Restrictions on the way media organizations can report; repeated banning of newspapers and other publications; existence of redlines which should not be crossed and are imposed by 12 different judicial and intelligence agencies t are the factors which rule media scene in Iran. The suffocated environment, bans and constant monitoring have not only slowed down the progress of media organization and journalism in Iran, but have forced many journalists and reporters to do their job in an inferno, or simply disappear like the waning moon. Journalists who cover areas other than political affairs rarely become known media figures. Saaed Laylaz is a rare example of a journalist who covered an area other than political affairs but became famous for his coverage of economical affairs throughout years. He is currently facing a 9 year prison term.
Nevertheless, among cultural circles and the publishing industry, Masoud Lavasani is a familiar name. Book publishers remember him from his vigorous reports and interviews before and during the 2007 Tehran book fair, when he challenged the fair management over its policies and stubbornness to choose Mossalla as the fair venue. When he was denied entry to the fair as a result of his reporting, he did not hesitate to leap over the fences at night and take pictures of clogged pipes and damaged books for the Mehr News agency. The pictures clearly proved that Tehran’s Mossalla was not the proper venue for the fair. Finally,because of his book fair coverage, as well as his other reports, he was fired from the Mehr News, where he worked.
Masoud Lavasani was arrested and taken to Evin on September 26th, 2009. During his detention in solitary he endured harsh psychological torture and pressure. He became weak and sick inside the bitter cold and filthy cell.
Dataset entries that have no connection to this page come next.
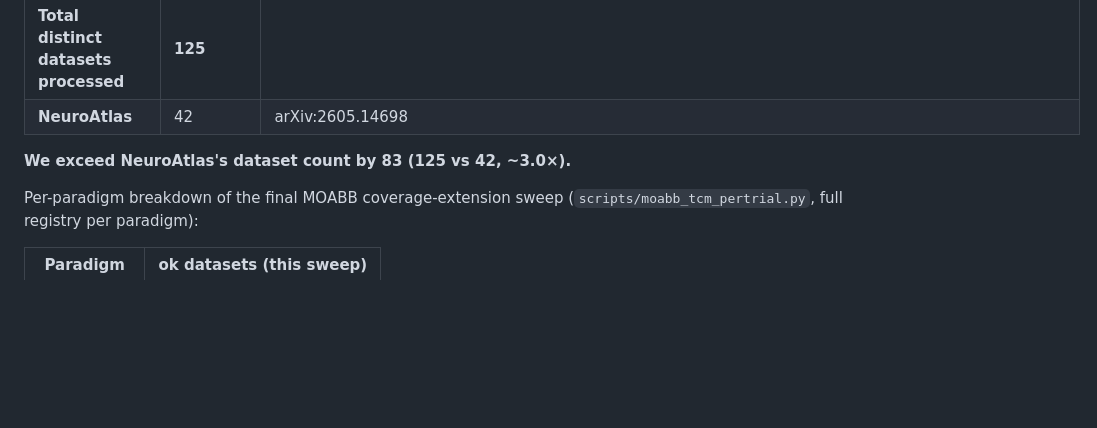
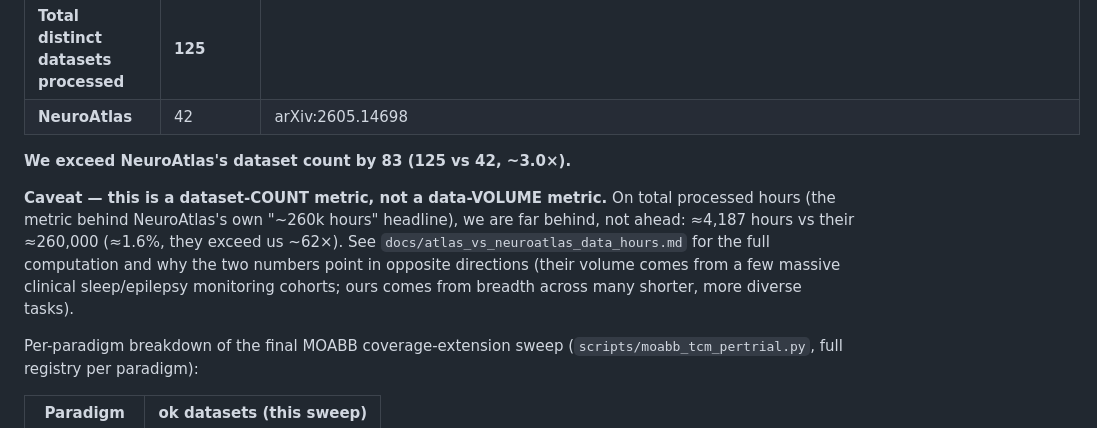
Before and after one commit to m9h/emeg-fm, a Markdown page: docs/atlas_vs_neuroatlas_coverage.md, the part around the change. GitHub-like rendering; blank space fills up the shorter version.

```diff
--- a/docs/atlas_vs_neuroatlas_coverage.md
+++ b/docs/atlas_vs_neuroatlas_coverage.md
@@ -16,6 +16,14 @@ coverage-extension sweep completed all three paradigms, updated again
 | **NeuroAtlas** | 42 | arXiv:2605.14698 |
 
 **We exceed NeuroAtlas's dataset count by 83 (125 vs 42, ~3.0×).**
+
+**Caveat — this is a dataset-COUNT metric, not a data-VOLUME metric.** On total processed
+hours (the metric behind NeuroAtlas's own "~260k hours" headline), we are far behind, not
+ahead: ≈4,187 hours vs their ≈260,000 (≈1.6%, they exceed us ~62×). See
+`docs/atlas_vs_neuroatlas_data_hours.md` for the full computation and why the two numbers
+point in opposite directions (their volume comes from a few massive clinical
+sleep/epilepsy monitoring cohorts; ours comes from breadth across many shorter, more
+diverse tasks).
 
 Per-paradigm breakdown of the final MOABB coverage-extension sweep
 (`scripts/moabb_tcm_pertrial.py`, full registry per paradigm):
```
Also changed, not shown: docs/atlas_vs_neuroatlas_data_hours.md (added, +78 -0 lines).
These days he is being held in the basement of ward 350 of Evin Prison, where prisoners are watched day and night with closed-captioned cameras, constantly mistreated and taken to the prison yard every morning at 7am to do their mandatory exercises in cold temperatures.
In his bio, Lavasani calls himself a journalist, publishing expert and cultural affairs analyst with 10 years of work experience for different newspapers and media organizations. He started his work as a journalist in 1998 by writing short stories for the Jam-e-Jam newspaper. For 3 years he was the cultural affairs editor for Sobhe-Sadegh weekly and wrote political analysis for Kayhan daily. He also was a movie critic for Soroosh weekly.
In 2004 he started working for the Mehr News Agency, where he stayed for the next 4 years. After his dismissal from Mehr, he became a contributing editor for Etemad, Etemad-Meli, Shargh, Kargozaran and Tehran Emrooz. He also was the cultural affairs editor for Aftab Yazd Daily for a period.
In the spiral of post-election events, journalists were targeted more than ever. Many were arrested, and so was Masoud, who ended up in Evin prison. Sadly, in the absence of support from human rights organizations as well as other journalists and colleagues, his treatment in prison became very harsh.
Last Monday, judge Pir-Abassi of the 26th branch of the Revolutionary Court handed down an 8 year prison sentence to Masoud. His charges included conspiracy and acting against national security, insulting the Supreme Leader, disseminating lies through his weblog and emails and so on and so forth. Currently his weblog, the box of ants’ memoirs, has been deleted by the interrogators and is not accessible.
Up until last Monday, Masoud was allowed 2 prison visits per month, but the court’s ruling changed this arrangement. The judge ruled that, from now on, Masoud will only be allowed 1 visit every 6 weeks and will not be allowed to see his 2 year old son during his prison term. During the course of the investigations, the judge and the magistrate had refused all along to release Masoud on bail, and even now, after the initial court’s ruling, continue to do so. After the sentencing, he was told unequivocally by the judge that he will be serving his full term and that the judge will make sure that he won’t be released before the end of his term.
And now Masoud cannot hold his son the way he used to. The weblog he had created for his son Matin will not be updated anymore, in the absence of Matin’s father. Masoud’s last post on the weblog was: “the sweetest part of fatherhood is the moment your child calls you ‘dad’. That is when the real experience of fatherhood starts.” Masoud’s son had just started to talk at that time.
This is the most heartbreaking part of Masoud’s sad story; with his ruling, the judge denies him the experience and joy of fatherhood. The judicial and intelligence institutions have gone beyond the violation of the rights of the person, targeting families, who now have to suffer along with their imprisoned loved ones. So, you who are the judge representing justice, what did the 2 year old Matin do that you denied him the right to call his father ‘dad’? Did he have ties to foreigners or did he insult authorities?